Before-and-after change data
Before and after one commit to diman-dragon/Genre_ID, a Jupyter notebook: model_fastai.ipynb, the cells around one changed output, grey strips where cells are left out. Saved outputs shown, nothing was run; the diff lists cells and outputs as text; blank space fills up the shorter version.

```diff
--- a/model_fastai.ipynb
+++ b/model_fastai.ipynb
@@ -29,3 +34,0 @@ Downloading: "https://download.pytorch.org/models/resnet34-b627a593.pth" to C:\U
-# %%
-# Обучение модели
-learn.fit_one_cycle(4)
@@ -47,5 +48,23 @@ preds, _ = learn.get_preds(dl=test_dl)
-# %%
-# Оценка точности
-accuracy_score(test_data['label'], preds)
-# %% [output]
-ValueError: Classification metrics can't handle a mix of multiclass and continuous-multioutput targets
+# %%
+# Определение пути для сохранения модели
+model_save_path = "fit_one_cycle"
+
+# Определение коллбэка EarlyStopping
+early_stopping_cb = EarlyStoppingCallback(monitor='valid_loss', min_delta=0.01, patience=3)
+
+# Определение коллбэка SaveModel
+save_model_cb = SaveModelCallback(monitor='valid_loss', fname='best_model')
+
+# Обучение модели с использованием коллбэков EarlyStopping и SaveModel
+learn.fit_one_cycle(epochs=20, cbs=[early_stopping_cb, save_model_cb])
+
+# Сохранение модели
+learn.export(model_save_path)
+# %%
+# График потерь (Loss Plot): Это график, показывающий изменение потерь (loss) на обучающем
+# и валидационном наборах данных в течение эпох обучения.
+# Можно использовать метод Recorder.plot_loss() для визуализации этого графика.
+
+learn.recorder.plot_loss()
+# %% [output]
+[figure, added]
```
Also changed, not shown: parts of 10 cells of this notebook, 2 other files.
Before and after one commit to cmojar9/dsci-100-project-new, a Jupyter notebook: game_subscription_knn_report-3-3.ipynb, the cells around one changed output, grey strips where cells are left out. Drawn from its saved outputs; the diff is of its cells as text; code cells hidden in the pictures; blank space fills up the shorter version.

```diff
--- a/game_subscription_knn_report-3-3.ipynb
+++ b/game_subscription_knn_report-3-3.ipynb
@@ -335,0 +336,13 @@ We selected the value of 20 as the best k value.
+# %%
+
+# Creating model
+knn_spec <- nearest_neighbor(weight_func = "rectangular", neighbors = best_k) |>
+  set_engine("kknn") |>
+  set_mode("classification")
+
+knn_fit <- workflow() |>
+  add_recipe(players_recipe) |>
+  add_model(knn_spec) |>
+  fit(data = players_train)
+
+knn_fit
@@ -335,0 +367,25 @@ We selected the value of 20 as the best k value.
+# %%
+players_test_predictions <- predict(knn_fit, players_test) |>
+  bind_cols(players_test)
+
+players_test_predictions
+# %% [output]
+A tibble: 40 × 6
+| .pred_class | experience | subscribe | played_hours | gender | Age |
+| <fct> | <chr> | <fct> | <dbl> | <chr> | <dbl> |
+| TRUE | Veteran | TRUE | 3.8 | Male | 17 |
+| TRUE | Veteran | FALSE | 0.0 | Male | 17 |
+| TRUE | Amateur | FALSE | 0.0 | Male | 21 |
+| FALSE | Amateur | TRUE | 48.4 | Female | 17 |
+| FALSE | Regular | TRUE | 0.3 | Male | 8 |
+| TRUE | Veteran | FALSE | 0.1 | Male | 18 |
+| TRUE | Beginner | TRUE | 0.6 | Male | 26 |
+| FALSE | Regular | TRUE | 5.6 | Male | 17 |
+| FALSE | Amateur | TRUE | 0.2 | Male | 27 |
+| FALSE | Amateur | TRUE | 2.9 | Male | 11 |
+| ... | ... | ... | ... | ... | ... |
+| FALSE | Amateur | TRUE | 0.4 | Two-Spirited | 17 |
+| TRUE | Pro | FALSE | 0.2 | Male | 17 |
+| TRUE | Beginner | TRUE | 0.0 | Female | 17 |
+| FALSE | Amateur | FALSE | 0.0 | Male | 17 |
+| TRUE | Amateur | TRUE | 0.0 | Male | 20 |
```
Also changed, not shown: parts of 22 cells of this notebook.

### EXERCISE BRIEF
Reproduce the records in full, exactly as written.

### ANSWER TO THIS TASK
Before and after one commit to diman-dragon/Genre_ID, a Jupyter notebook: model_fastai.ipynb, the cells around one changed output, grey strips where cells are left out. Saved outputs shown, nothing was run; the diff lists cells and outputs as text; blank space fills up the shorter version.

```diff
--- a/model_fastai.ipynb
+++ b/model_fastai.ipynb
@@ -29,3 +34,0 @@ Downloading: "https://download.pytorch.org/models/resnet34-b627a593.pth" to C:\U
-# %%
-# Обучение модели
-learn.fit_one_cycle(4)
@@ -47,5 +48,23 @@ preds, _ = learn.get_preds(dl=test_dl)
-# %%
-# Оценка точности
-accuracy_score(test_data['label'], preds)
-# %% [output]
-ValueError: Classification metrics can't handle a mix of multiclass and continuous-multioutput targets
+# %%
+# Определение пути для сохранения модели
+model_save_path = "fit_one_cycle"
+
+# Определение коллбэка EarlyStopping
+early_stopping_cb = EarlyStoppingCallback(monitor='valid_loss', min_delta=0.01, patience=3)
+
+# Определение коллбэка SaveModel
+save_model_cb = SaveModelCallback(monitor='valid_loss', fname='best_model')
+
+# Обучение модели с использованием коллбэков EarlyStopping и SaveModel
+learn.fit_one_cycle(epochs=20, cbs=[early_stopping_cb, save_model_cb])
+
+# Сохранение модели
+learn.export(model_save_path)
+# %%
+# График потерь (Loss Plot): Это график, показывающий изменение потерь (loss) на обучающем
+# и валидационном наборах данных в течение эпох обучения.
+# Можно использовать метод Recorder.plot_loss() для визуализации этого графика.
+
+learn.recorder.plot_loss()
+# %% [output]
+[figure, added]
```
Also changed, not shown: parts of 10 cells of this notebook, 2 other files.
Before and after one commit to cmojar9/dsci-100-project-new, a Jupyter notebook: game_subscription_knn_report-3-3.ipynb, the cells around one changed output, grey strips where cells are left out. Drawn from its saved outputs; the diff is of its cells as text; code cells hidden in the pictures; blank space fills up the shorter version.

```diff
--- a/game_subscription_knn_report-3-3.ipynb
+++ b/game_subscription_knn_report-3-3.ipynb
@@ -335,0 +336,13 @@ We selected the value of 20 as the best k value.
+# %%
+
+# Creating model
+knn_spec <- nearest_neighbor(weight_func = "rectangular", neighbors = best_k) |>
+  set_engine("kknn") |>
+  set_mode("classification")
+
+knn_fit <- workflow() |>
+  add_recipe(players_recipe) |>
+  add_model(knn_spec) |>
+  fit(data = players_train)
+
+knn_fit
@@ -335,0 +367,25 @@ We selected the value of 20 as the best k value.
+# %%
+players_test_predictions <- predict(knn_fit, players_test) |>
+  bind_cols(players_test)
+
+players_test_predictions
+# %% [output]
+A tibble: 40 × 6
+| .pred_class | experience | subscribe | played_hours | gender | Age |
+| <fct> | <chr> | <fct> | <dbl> | <chr> | <dbl> |
+| TRUE | Veteran | TRUE | 3.8 | Male | 17 |
+| TRUE | Veteran | FALSE | 0.0 | Male | 17 |
+| TRUE | Amateur | FALSE | 0.0 | Male | 21 |
+| FALSE | Amateur | TRUE | 48.4 | Female | 17 |
+| FALSE | Regular | TRUE | 0.3 | Male | 8 |
+| TRUE | Veteran | FALSE | 0.1 | Male | 18 |
+| TRUE | Beginner | TRUE | 0.6 | Male | 26 |
+| FALSE | Regular | TRUE | 5.6 | Male | 17 |
+| FALSE | Amateur | TRUE | 0.2 | Male | 27 |
+| FALSE | Amateur | TRUE | 2.9 | Male | 11 |
+| ... | ... | ... | ... | ... | ... |
+| FALSE | Amateur | TRUE | 0.4 | Two-Spirited | 17 |
+| TRUE | Pro | FALSE | 0.2 | Male | 17 |
+| TRUE | Beginner | TRUE | 0.0 | Female | 17 |
+| FALSE | Amateur | FALSE | 0.0 | Male | 17 |
+| TRUE | Amateur | TRUE | 0.0 | Male | 20 |
```
Also changed, not shown: parts of 22 cells of this notebook.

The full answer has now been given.